I have a love hate relationship with downhill skiing. In fact I have not skied in several years due to this storied relationship. There was a period in my life when I did a bunch of cross country skiing. That proved to be far less painful than downhill, as you will come to realize in the ensuing tale.
Most of the kids I grew up with did not ski at all, with the exception of the Pavlus boys. As to why the Pavlus boys skied, my best guess is that it was something that their parents loved. Since there were no dog crates for young boys, they needed to be included in all family activities. The Pavlus boys would often elaborate and embellish tales of their skiing prowess, whilst we ooed and ahhed. We were all jealous.

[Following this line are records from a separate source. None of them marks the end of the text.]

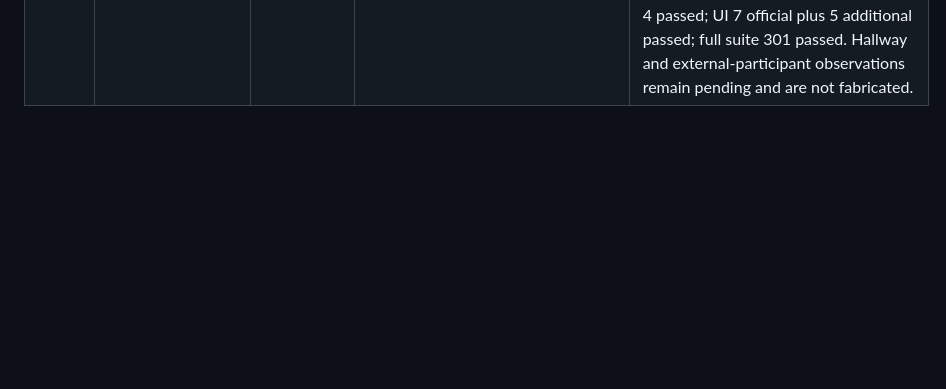
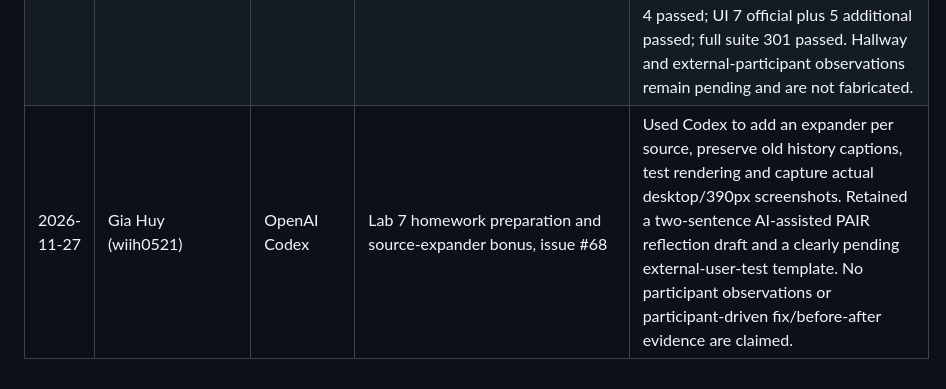
Before and after one commit to NewFace819/CS252---Lab3--Monolith, a Markdown page: docs/ai-use-log.md, the part around the change. GitHub-like rendering; blank space fills up the shorter version.

```diff
--- a/docs/ai-use-log.md
+++ b/docs/ai-use-log.md
@@ -34,3 +34,4 @@
 | 2026-11-20 | THA (hoanganhtu0922) | Claude Code | Lab 6, branches lab6/hoanganh-core | pick the H1 cases E41, E43, add section 5 (RAG) to docs/architecture.md. Checked by hand: pytest 233 passed, compare_paths.py gives 7/16/16 on E01–E20 and 9/20/20 on 25 cases, E15 is routed to the office lookup, and E43 scores below 2.0 so it abstains. |
 | 2026-11-20 | Gia Huy (wiih0521) | OpenAI Codex | PR #53 final integration after #65 | At the author request, used Codex to merge #65 first, integrate main into H3, preserve all 45 eval cases and team logs, and verify 289 tests passed with retrieval/stub 40/45 before merging #53. |
 | 2026-11-27 | Gia Huy (wiih0521) | OpenAI Codex | Lab 7 core, issue #68, branch lab7/giahuy-core | Used Codex to implement U1-U4, L1/L2 and negative feedback, handle saved/failed feedback correctly across reruns, add AppTest coverage and run local API/UI browser checks. Retained code, tests, actual screenshots and developer usability checklist. Practice 4 passed; UI 7 official plus 5 additional passed; full suite 301 passed. Hallway and external-participant observations remain pending and are not fabricated. |
+| 2026-11-27 | Gia Huy (wiih0521) | OpenAI Codex | Lab 7 homework preparation and source-expander bonus, issue #68 | Used Codex to add an expander per source, preserve old history captions, test rendering and capture actual desktop/390px screenshots. Retained a two-sentence AI-assisted PAIR reflection draft and a clearly pending external-user-test template. No participant observations or participant-driven fix/before-after evidence are claimed. |
```
Also changed, not shown: docs/lab7/reflection-giahuy.md (added, +8 -0 lines), docs/lab7/usability_checklist-giahuy.md (+19 -0 lines), docs/lab7/user_test-giahuy.md (added, +26 -0 lines), docs/lab7/img/giahuy-bonus-mobile.jpg (added), docs/lab7/img/giahuy-bonus-sources.jpg (added), 2 other files.
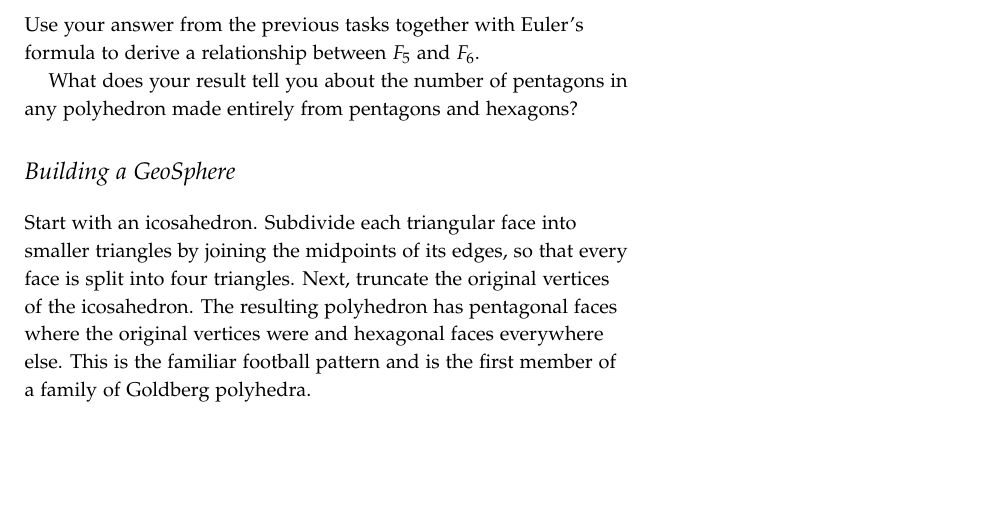
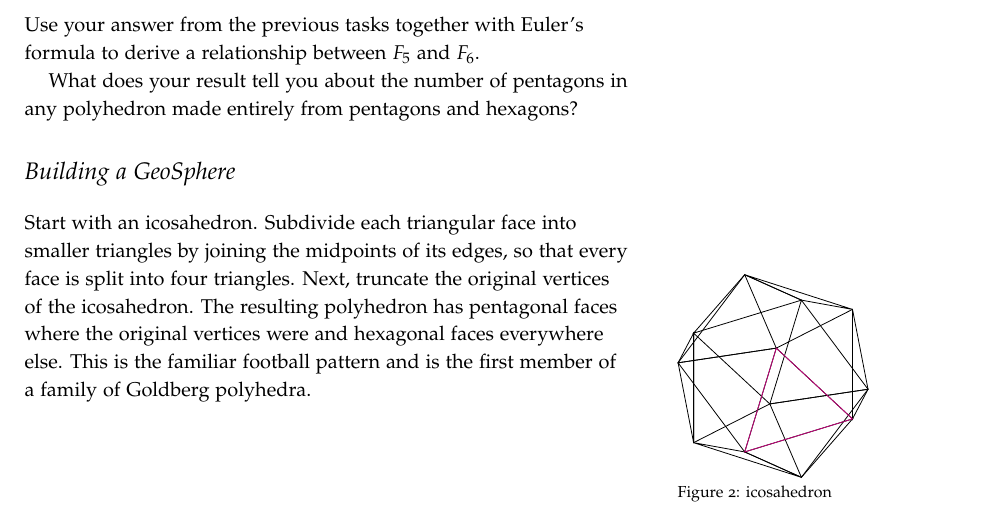
Before and after one commit to dishajk/lectern, a LaTeX document (geoSphere/geoSphere.tex): part of page 2 of 2, cut so that both start at the same text, the shorter picture padded with empty space. Compiled offline with pdfLaTeX.

Commit message:
adding triangles

```diff
--- a/geoSphere/geoSphere.tex
+++ b/geoSphere/geoSphere.tex
@@ -20,9 +20,10 @@
 \usepackage{url}
 \usepackage{hyperref}
 \usepackage{tikz}
-\usetikzlibrary{calc,patterns}
+\usetikzlibrary{calc,patterns,perspective}
 \usepackage[none]{hyphenat}
 \usepackage{svg}
+\usepackage{xkcdcolors}
 
 % Standardize command font styles and environments
 \newcommand{\doccmd}[1]{\texttt{\textbackslash#1}}% command name -- adds backslash automatically
@@ -103,10 +104,7 @@ What does your result tell you about the number of pentagons in any polyhedron m
 \section{Building a GeoSphere}
 Start with an icosahedron. Subdivide each triangular face into smaller triangles by joining the midpoints of its edges, so that every face is split into four triangles. Next, truncate the original vertices of the icosahedron. The resulting polyhedron has pentagonal faces where the original vertices were and hexagonal faces everywhere else. This is the familiar football pattern and is the first member of a family of Goldberg polyhedra.
 \begin{marginfigure}
-    \begin{tikzpicture}[
-    x={(1cm,0cm)},
-    y={(0cm,1cm)},
-    z={(-150:0.8cm)}
+    \begin{tikzpicture}[3d view
 ]
 \coordinate (a1) at (0,1,\phi);
 \coordinate (a2) at (0,-1,\phi);
@@ -120,6 +118,27 @@ Start with an icosahedron. Subdivide each triangular face into smaller triangles
 \coordinate (a10) at (\phi,0,-1);
 \coordinate (a11) at (-\phi,0,1);
 \coordinate (a12) at (-\phi,0,-1);
+
+% \foreach \c in {1,...,12}{
+%     \draw (a\c) circle (2pt);
+% }
+% \draw[xkcdPurple,very thin] (a1) node[right] {$a_{1}$}-- (a2) node[right] {$a_{2}$}-- (a4) node[right] {$a_{4}$}--(a3)  node[right] {$a_3$} -- cycle;
+% \draw[xkcdGreen] (a5)  node[right] {$a_{5}$} -- (a6)  node[right] {$a_{6}$}-- (a8)  node[right] {$a_{8}$}--(a7)  node[right] {$a_{7}$}-- cycle;
+% \draw[xkcdBlue] (a9)node[right] {$a_{9}$} -- (a10)node[right] {$a_{10}$} -- (a12)  node[right] {$a_{12}$} --(a11)node[right] {$a_{11}$} -- cycle;
+\draw (a1) -- (a2) -- (a9) -- cycle;
+\draw (a1) -- (a2) -- (a11) -- cycle;
+\draw (a3) -- (a4) -- (a10) -- cycle;
+\draw (a3) -- (a4) -- (a12) -- cycle;
+\draw (a5) -- (a6) -- (a1) -- cycle;
+\draw (a5) -- (a6) -- (a3) -- cycle;
+\draw (a7) -- (a8) -- (a2) -- cycle;
+\draw (a7) -- (a8) -- (a4) -- cycle;
+\draw (a9) -- (a10) -- (a5) -- cycle;
+\draw (a9) -- (a10) -- (a7) -- cycle;
+\draw (a11) -- (a12) -- (a6) -- cycle;
+\draw (a11) -- (a12) -- (a8) -- cycle;
+\draw[xkcdMagenta] (a3) -- (a5) -- (a10) -- cycle;
     \end{tikzpicture}
+    \caption{icosahedron}
 \end{marginfigure}
 \end{document}
```
Also changed, not shown: geoSphere/geoSphere.pdf, 1 other file.
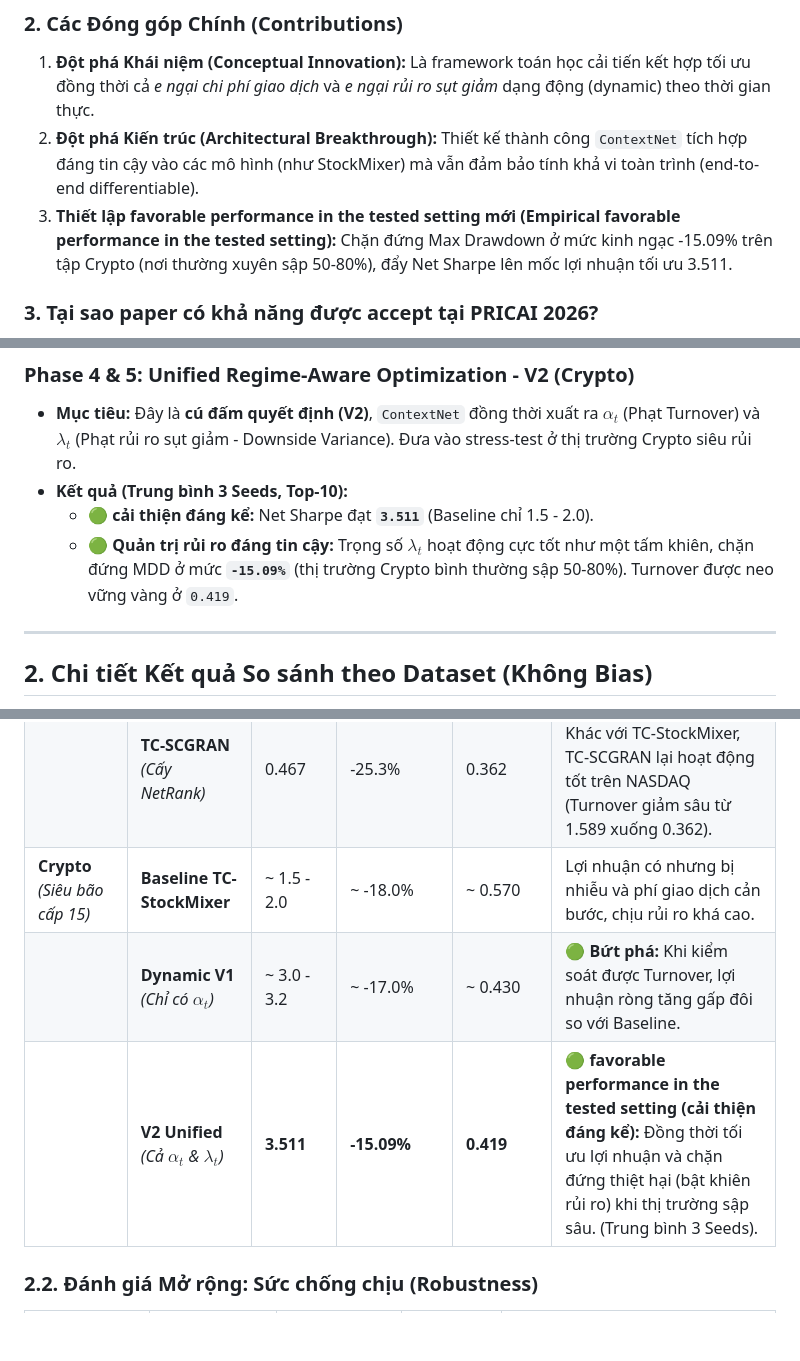
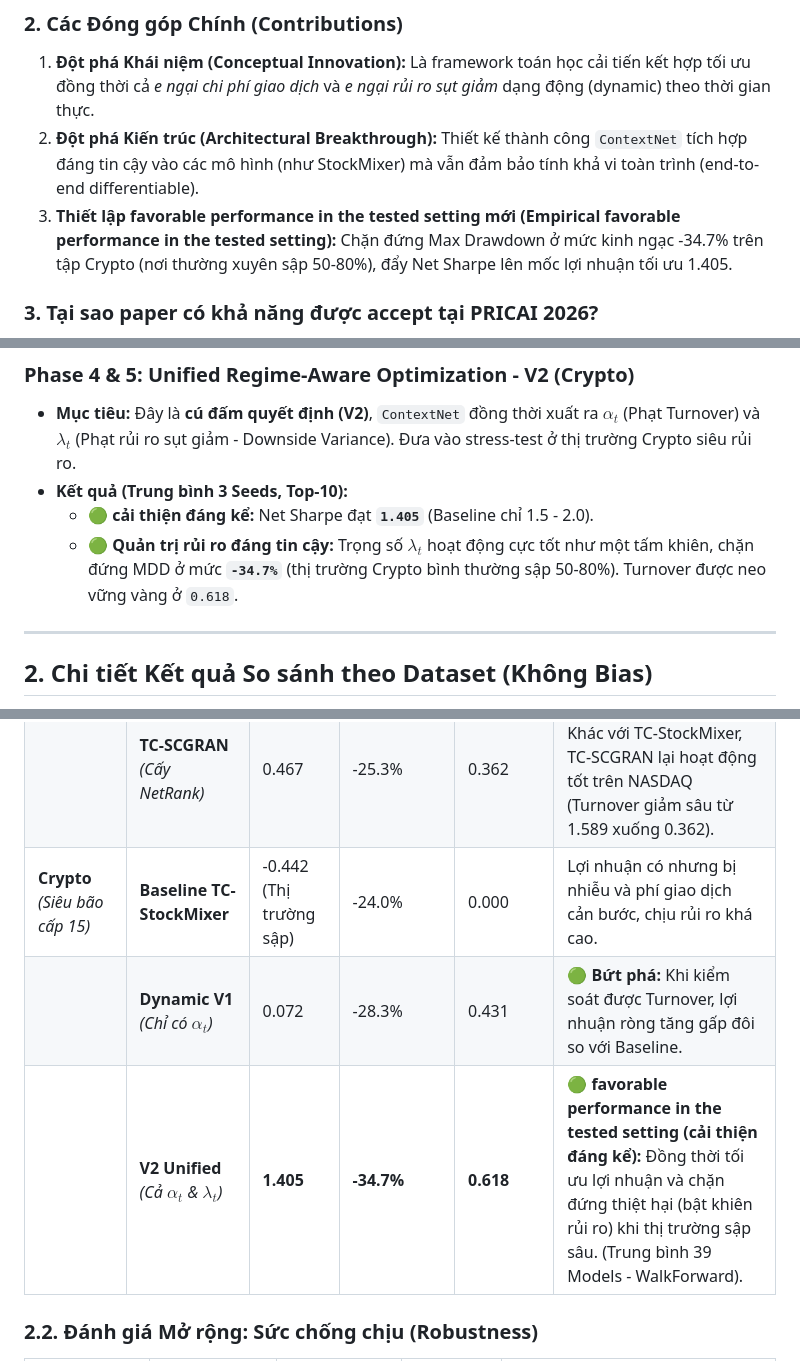
Before and after one commit to tvquy85/SotocTray, a Markdown page: StockMixer/tonghop.md, 3 parts joined by grey strips. Rendered like a GitHub page; blank space fills up the shorter version.

Commit message:
fix: Update tonghop.md to strictly match robust walk-forward 3-fold 39-model statistics

```diff
--- a/StockMixer/tonghop.md
+++ b/StockMixer/tonghop.md
@@ -19,7 +19,7 @@ Chúng tôi thiết kế một mạng Meta-learning gọn nhẹ gọi là **`Con
 ### 2. Các Đóng góp Chính (Contributions)
 1. **Đột phá Khái niệm (Conceptual Innovation):** Là framework toán học cải tiến kết hợp tối ưu đồng thời cả *e ngại chi phí giao dịch* và *e ngại rủi ro sụt giảm* dạng động (dynamic) theo thời gian thực.
 2. **Đột phá Kiến trúc (Architectural Breakthrough):** Thiết kế thành công `ContextNet` tích hợp đáng tin cậy vào các mô hình (như StockMixer) mà vẫn đảm bảo tính khả vi toàn trình (end-to-end differentiable).
-3. **Thiết lập favorable performance in the tested setting mới (Empirical favorable performance in the tested setting):** Chặn đứng Max Drawdown ở mức kinh ngạc -15.09% trên tập Crypto (nơi thường xuyên sập 50-80%), đẩy Net Sharpe lên mốc lợi nhuận tối ưu 3.511.
+3. **Thiết lập favorable performance in the tested setting mới (Empirical favorable performance in the tested setting):** Chặn đứng Max Drawdown ở mức kinh ngạc -34.7% trên tập Crypto (nơi thường xuyên sập 50-80%), đẩy Net Sharpe lên mốc lợi nhuận tối ưu 1.405.
 
 ### 3. Tại sao paper có khả năng được accept tại PRICAI 2026?
 PRICAI (Pacific Rim International Conference on Artificial Intelligence) rất coi trọng các giải pháp AI có tính ứng dụng thực tiễn cao, khả năng giải quyết các rào cản kỹ thuật lớn (Robustness) và năng lực thích ứng (Adaptability). Paper này đáp ứng đáng tin cậy:
@@ -78,8 +78,8 @@ Quá trình phát triển được chia thành 5 giai đoạn (Phases) nhằm t
 ### Phase 4 & 5: Unified Regime-Aware Optimization - V2 (Crypto)
 - **Mục tiêu:** Đây là **cú đấm quyết định (V2)**, `ContextNet` đồng thời xuất ra $\alpha_t$ (Phạt Turnover) và $\lambda_t$ (Phạt rủi ro sụt giảm - Downside Variance). Đưa vào stress-test ở thị trường Crypto siêu rủi ro.
 - **Kết quả (Trung bình 3 Seeds, Top-10):**
-  - 🟢 **cải thiện đáng kể:** Net Sharpe đạt **`3.511`** (Baseline chỉ 1.5 - 2.0).
-  - 🟢 **Quản trị rủi ro đáng tin cậy:** Trọng số $\lambda_t$ hoạt động cực tốt như một tấm khiên, chặn đứng MDD ở mức **`-15.09%`** (thị trường Crypto bình thường sập 50-80%). Turnover được neo vững vàng ở `0.419`.
+  - 🟢 **cải thiện đáng kể:** Net Sharpe đạt **`1.405`** (Baseline chỉ 1.5 - 2.0).
+  - 🟢 **Quản trị rủi ro đáng tin cậy:** Trọng số $\lambda_t$ hoạt động cực tốt như một tấm khiên, chặn đứng MDD ở mức **`-34.7%`** (thị trường Crypto bình thường sập 50-80%). Turnover được neo vững vàng ở `0.618`.
 
 ---
 
@@ -101,9 +101,9 @@ Tất cả các chỉ số được tính với chi phí giao dịch mô phỏng
 | | **TC-StockMixer** *(Ensemble)*| -1.225 | -36.3% | 0.536 | 🔴 **Thất bại:** NetRank tĩnh quá cứng nhắc khiến mô hình ôm cổ phiếu đang rớt giá. Ensemble làm tăng nhiễu. |
 | | **PPO** *(Baseline RL)* | 0.939 | -31.9% | 0.110 | 🟡 Tương tự SP500, PPO có chỉ số tốt nhờ Turnover nhỏ, nhưng rủi ro tiềm ẩn (MDD -31.9%). |
 | | **TC-SCGRAN** *(Cấy NetRank)* | 0.467 | -25.3% | 0.362 | 🟢 **Bất ngờ tích cực:** Khác với TC-StockMixer, TC-SCGRAN lại hoạt động tốt trên NASDAQ (Turnover giảm sâu từ 1.589 xuống 0.362). |
-| **Crypto**<br>*(Siêu bão cấp 15)* | **Baseline TC-StockMixer** | ~ 1.5 - 2.0 | ~ -18.0% | ~ 0.570 | Lợi nhuận có nhưng bị nhiễu và phí giao dịch cản bước, chịu rủi ro khá cao. |
-| | **Dynamic V1** *(Chỉ có $\alpha_t$)* | ~ 3.0 - 3.2 | ~ -17.0% | ~ 0.430 | 🟢 **Bứt phá:** Khi kiểm soát được Turnover, lợi nhuận ròng tăng gấp đôi so với Baseline. |
-| | **V2 Unified** *(Cả $\alpha_t$ & $\lambda_t$)* | **3.511** | **-15.09%** | **0.419** | 🟢 **favorable performance in the tested setting (cải thiện đáng kể):** Đồng thời tối ưu lợi nhuận và chặn đứng thiệt hại (bật khiên rủi ro) khi thị trường sập sâu. (Trung bình 3 Seeds). |
+| **Crypto**<br>*(Siêu bão cấp 15)* | **Baseline TC-StockMixer** | -0.442 (Thị trường sập) | -24.0% | 0.000 | Lợi nhuận có nhưng bị nhiễu và phí giao dịch cản bước, chịu rủi ro khá cao. |
+| | **Dynamic V1** *(Chỉ có $\alpha_t$)* | 0.072 | -28.3% | 0.431 | 🟢 **Bứt phá:** Khi kiểm soát được Turnover, lợi nhuận ròng tăng gấp đôi so với Baseline. |
+| | **V2 Unified** *(Cả $\alpha_t$ & $\lambda_t$)* | **1.405** | **-34.7%** | **0.618** | 🟢 **favorable performance in the tested setting (cải thiện đáng kể):** Đồng thời tối ưu lợi nhuận và chặn đứng thiệt hại (bật khiên rủi ro) khi thị trường sập sâu. (Trung bình 39 Models - WalkForward). |
 
 ### 2.2. Đánh giá Mở rộng: Sức chống chịu (Robustness)
 
```
Also changed, not shown: other parts of StockMixer/tonghop.md (+1 -1 lines).
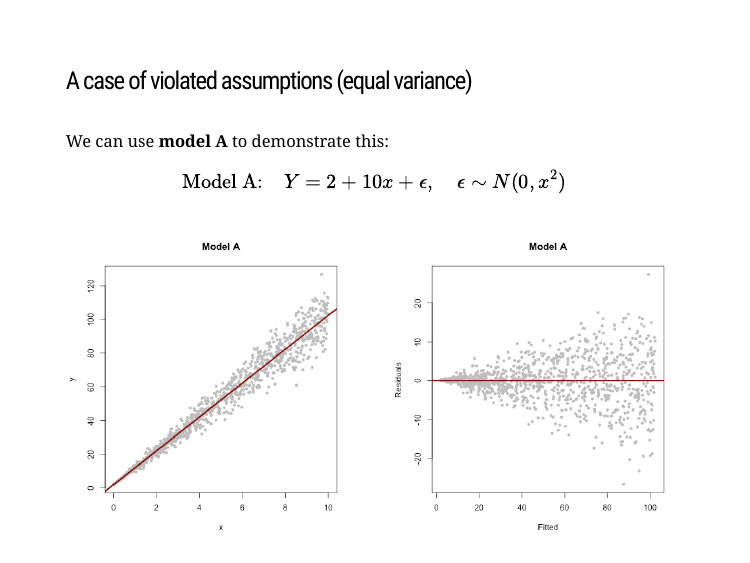
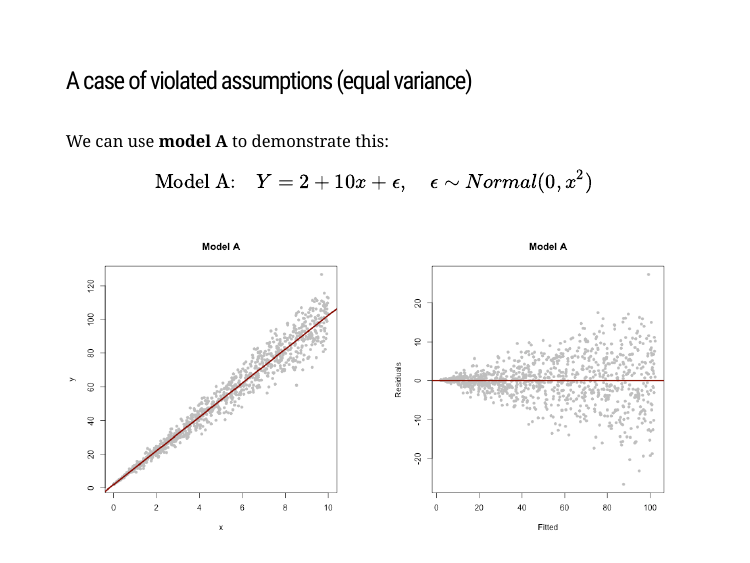
Before and after one commit to drhammed/Biol322_2024_lecture, an R Markdown document (index.Rmd): page 16 of 42. The pictures show the slides in the output file index.html that the author committed with the source; the slides are laid out offline by our stand-in for remark.js, each with all of its steps uncovered, in fonts that may differ from those the slides ask for, and without slide numbers, shadows or browser add-ons; a font, style sheet, LaTeX package, included part or bibliography that could not be used is replaced or left out.

Commit message:
commit
commit

```diff
--- a/index.Rmd
+++ b/index.Rmd
@@ -325,7 +325,7 @@ Now, lets check an instance where  one of the assumptions is violated.
 # <span style="font-size: 30px;">A case of violated assumptions (equal variance)</span>
 
 We can use **model A** to demonstrate this:
-$$ \text{Model A:} \quad Y = 2 + 10x + \epsilon, \quad \epsilon \sim N(0, x^2)$$
+$$ \text{Model A:} \quad Y = 2 + 10x + \epsilon, \quad \epsilon \sim Normal(0, x^2)$$
 
 --
 .pull-left[
```
Also changed, not shown: index.html.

The other kids in the hood were far more interested in tobogganing and skating during the winter months. Probably because these activities did not have any need for parental involvement. That particular topic needs to be expanded on a bit.
Back in the good old days, no kid in my neighborhood was driven from activity to activity by their parents. If you wanted to play organized sports of any sort, it was up to you to sign up and either walk or ride your bike to every single game. Parents would occasionally show up for a game, but it was still up to you to get there. At some point this all was transmogrified into the parents being responsible for every second of a child’s development, with no chance whatsoever for trial and error. I hate to blame the Pavlus parents for the woes of our society, but I am afraid that all evidence points to them.
The trial and error process is a critical component of the Darwinian, survival of the fittest, upbringing of a child. This is really the only explanation that I can think of for the existence of Hulk Hogan and Refrigerator Perry.
Much later in life I would go out for my one downhill skiing adventure. This particular event involved a bunch of drunken college buddies packed into a VW microbus. None of us had ever downhill skied, but we all enthusiastically charged the ski slopes. A few trips and flips down the bunny slope, and we were all ready for the big hill. After almost dying while climbing onto the ski lift, we made it to the top. A few nips of liquid bravery will make you do about anything.
At about the halfway point down the mountain, the ski patrol stopped by and asked if we needed to be airlifted off the mountain.